These most unexpected electoral returns appeared to question the wisdom of analysts who tend to attribute "protest voting" to poverty. Whether it is right to jump to this conclusion is, however, questionable in turn. Multiple regression models employed by the Romanian Academic Society (SAR) Center for Political Communication on exit polls showed that not the Transylvanian and Banat electorate as a whole, but rather that part of the electorate made up by the unemployed and the graduates of medium and vocat ional schools -- in other words, again the frustrated -- backed the PRM and Tudor in the first presidential round. There was no difference between this Banat and Transylvanian backing and the high backing registered for Tudor in less-developed regions suc h as Dobrogea and Muntenia. What did, however, change between 1996 and 2000 was the increasing representation of this electoral segment in the voting structure as a whole (Mungiu-Pippidi, 2000 and 2001c). Yet if one bears in mind the findings of Francisco Veiga on the PRM social structure of before the 1996 elections (see "East European Perspectives," ["EEP"] Vol. 2, no. 16, 2000), it seems that one can speak of a significant shift in the character of the PRM-backing electorate.

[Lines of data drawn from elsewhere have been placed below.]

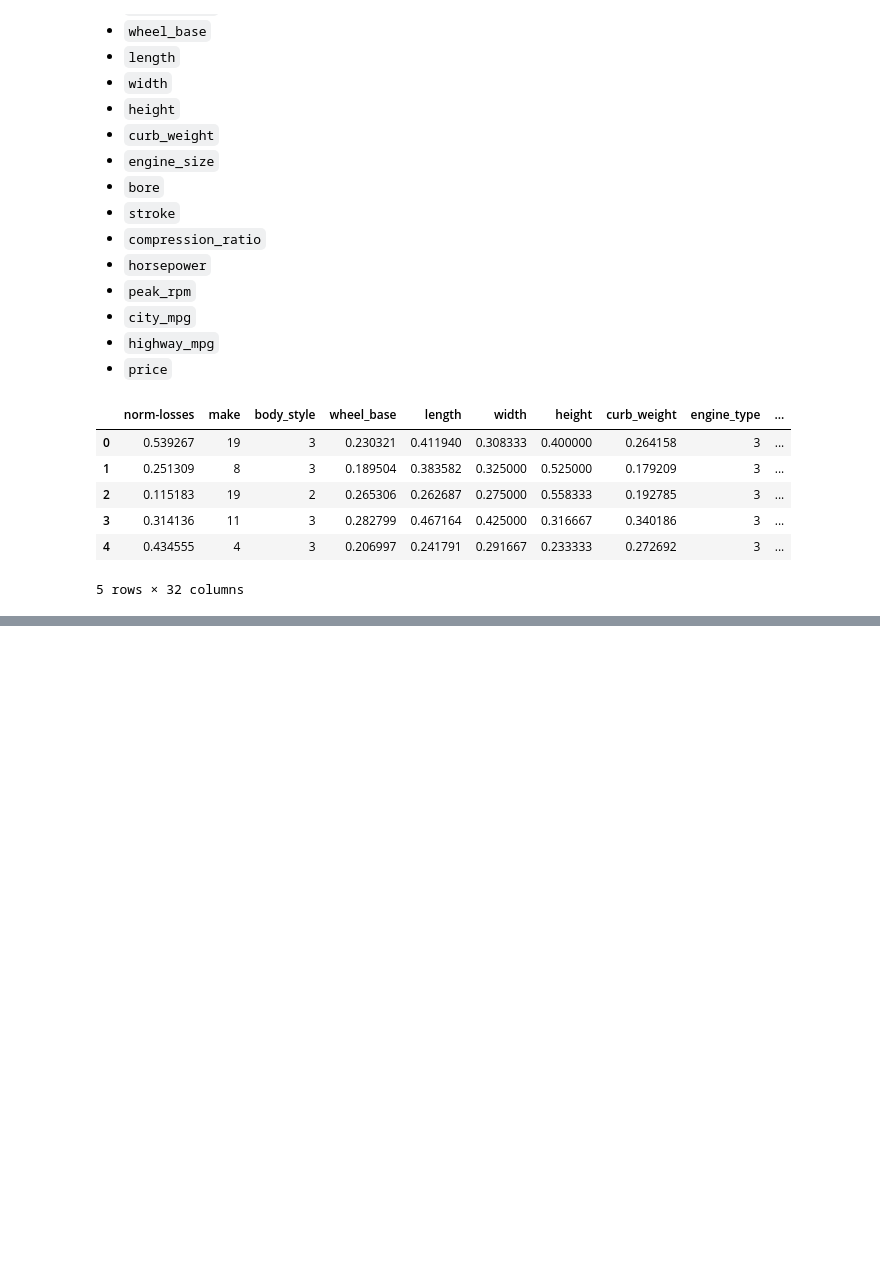
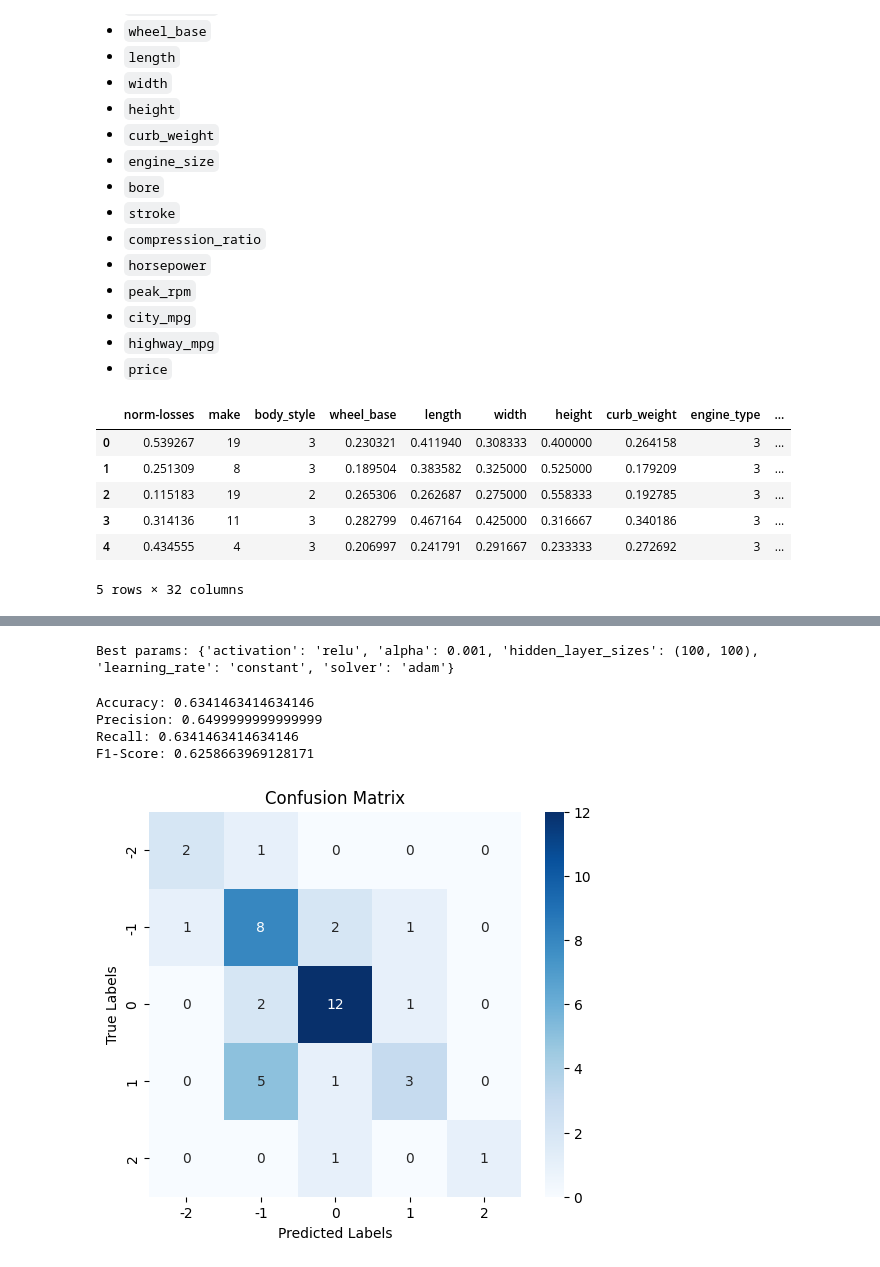
Before and after one commit to tmskss/automobile-classification-assignment, a Jupyter notebook: main.ipynb, the cells around one changed output, grey strips where cells are left out. Saved outputs shown, nothing was run; the diff lists cells and outputs as text; code cells hidden in the pictures; blank space fills up the shorter version.

```diff
--- a/main.ipynb
+++ b/main.ipynb
@@ -438,0 +554,4 @@ df.head()
+# %%
+search = GridSearchCV(mlp, param_grid, scoring='accuracy', n_jobs=-1)
+# %%
+search.fit(X_train, y_train)
@@ -438,0 +568,29 @@ df.head()
+# %%
+print(f'Best params: {search.best_params_}')
+mlp = search.best_estimator_
+# %% [output]
+Best params: {'activation': 'relu', 'alpha': 0.001, 'hidden_layer_sizes': (100, 100), 'learning_rate': 'constant', 'solver': 'adam'}
+# %%
+y_pred = mlp.predict(X_test)
+# %%
+print(f'Accuracy: {accuracy_score(y_test, y_pred)}')
+print(f'Precision: {precision_score(y_test, y_pred, average="weighted")}')
+print(f'Recall: {recall_score(y_test, y_pred, average="weighted")}')
+print(f'F1-Score: {f1_score(y_test, y_pred, average="weighted")}')
+# %% [output]
+Accuracy: 0.6341463414634146
+Precision: 0.6499999999999999
+Recall: 0.6341463414634146
+F1-Score: 0.6258663969128171
+# %%
+cm = confusion_matrix(y_test, y_pred)
+labels = [-2, -1, 0, 1, 2]
+
+plt.figure(figsize=(6, 5))
+sns.heatmap(cm, annot=True, fmt='d', cmap='Blues', xticklabels=labels, yticklabels=labels)
+plt.xlabel('Predicted Labels')
+plt.ylabel('True Labels')
+plt.title('Confusion Matrix')
+plt.show()
+# %% [output]
+[figure, added]
```
Also changed, not shown: parts of 22 cells of this notebook.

That electorate is no longer limited to the Ceausescu-era frustrated, but has added the backing of those whose frustration is mainly perceived as stemming from the post-communist changes. While the PDSR continues to carry the poorest strata in rural settlements -- the very-poorly educated and the elderly -- the PRM has managed to make important gains in urban areas, enlisting the support of the poor living in developed regions -- particularly men -- of those who are graduates of vocational schools or those with a secondary education, and, last but not least, of those inclined to perceive the world in "conspiracy theory" terms, blaming their misfortune on the West and on ethnic minorities in Romania proper (Mungiu-Pippidi, 2001c, p. 251). In other words, one can expect that Tudor, who excels in "externalizing guilt" (see "EEP," Vol. 1, no. 3, 1999) will be able to not only preserve, but substantially expand his backing if the country's social and economic situation widens the existing polarization.
Also alarming, at first sight, is the large endorsement of the PRM and of Tudor in the first presidential round by the younger segment of the electorate. According to IMAS exit polls, the bulk of that backing came from those aged 18 to 44 ("Adevarul," 28 November 2000). Based on sensat ional live interviews with young voters, some analysts even concluded that students had massively endorsed the party led by Tudor. The "explanations" provided by the interviewees for having backed Tudor himself fittingly satisfied the need for sensational ism. Some simply said he was "mad" -- thus explaining their choice in anti-establishment terms. Others went even further, perversely stating that a Tudor and PRM victory would open Western gates for Romanian applicants for political asylum. It seems, however, that the perception that the younger generation had opted for extremism was superficial. The younger age brackets did, indeed, back the PRM and Tudor, but did so along the parameters previously mentioned. In other words, if one eliminates those aged 61 and over, who by-and-large backed the Party of Social Democracy in Romania (PDSR), age played no significant role in determining the outcome of the vote. Among voters under the age of 61, support for the PRM increased as a function of the different factors of "frustration" mentioned above, rather than vice-versa. The better educated --and hence the students -- and the wealthier voted both against Tudor and Iliescu (Mungiu-Pippidi, 2000). It is simply that their proportion among the Romanian electorate declined from 1996 to 2000 and, again, what is worrying is that this drop is likely to continue. This does not mean that Tudor and the PRM have not made gains into some segments from the young and educated electorate. At a polling station in Cluj at which students make up the majority, the PRM registered the backing of 65 percent of those who voted (Karnoouh, 2001a). But this seems, for the time being, to be the exception, rather than the rule. Yet it is a "signaling-exception," bearing in mind the fact t hat in 1996 the Democratic Convention of Romania (CDR) victory was in part due to its success to enlist the support of the younger and well-educated electorate (Shafir, 1997, p. 148).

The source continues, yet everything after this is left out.